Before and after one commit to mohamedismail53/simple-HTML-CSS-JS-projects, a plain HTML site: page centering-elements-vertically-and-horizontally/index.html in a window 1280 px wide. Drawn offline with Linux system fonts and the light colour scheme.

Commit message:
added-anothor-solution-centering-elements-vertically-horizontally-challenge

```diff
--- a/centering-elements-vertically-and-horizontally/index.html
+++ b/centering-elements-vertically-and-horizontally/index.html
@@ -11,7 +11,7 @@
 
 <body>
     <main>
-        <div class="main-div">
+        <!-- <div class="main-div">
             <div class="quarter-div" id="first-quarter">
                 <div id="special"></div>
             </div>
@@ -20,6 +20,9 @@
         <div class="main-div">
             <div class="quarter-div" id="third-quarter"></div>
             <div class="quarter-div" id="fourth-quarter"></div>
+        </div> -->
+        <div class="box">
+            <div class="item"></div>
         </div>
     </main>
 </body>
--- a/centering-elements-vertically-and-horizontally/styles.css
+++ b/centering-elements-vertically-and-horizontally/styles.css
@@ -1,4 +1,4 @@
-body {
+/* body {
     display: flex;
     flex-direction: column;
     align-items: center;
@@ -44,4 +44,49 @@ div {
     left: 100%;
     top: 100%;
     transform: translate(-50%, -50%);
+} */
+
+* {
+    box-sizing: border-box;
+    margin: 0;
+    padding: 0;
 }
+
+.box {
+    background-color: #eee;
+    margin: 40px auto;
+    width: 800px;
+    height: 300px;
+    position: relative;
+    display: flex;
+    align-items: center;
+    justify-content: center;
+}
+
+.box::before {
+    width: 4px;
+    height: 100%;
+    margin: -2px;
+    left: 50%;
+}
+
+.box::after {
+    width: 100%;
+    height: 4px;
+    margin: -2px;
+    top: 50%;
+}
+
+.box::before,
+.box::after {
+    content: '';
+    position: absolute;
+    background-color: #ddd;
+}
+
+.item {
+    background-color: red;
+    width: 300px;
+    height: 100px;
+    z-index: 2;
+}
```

### Requirement:
From the entries, copy every line in which the string "width" can be found.

### Reply:
+    width: 800px;
+    width: 4px;
+    width: 100%;
+    width: 300px;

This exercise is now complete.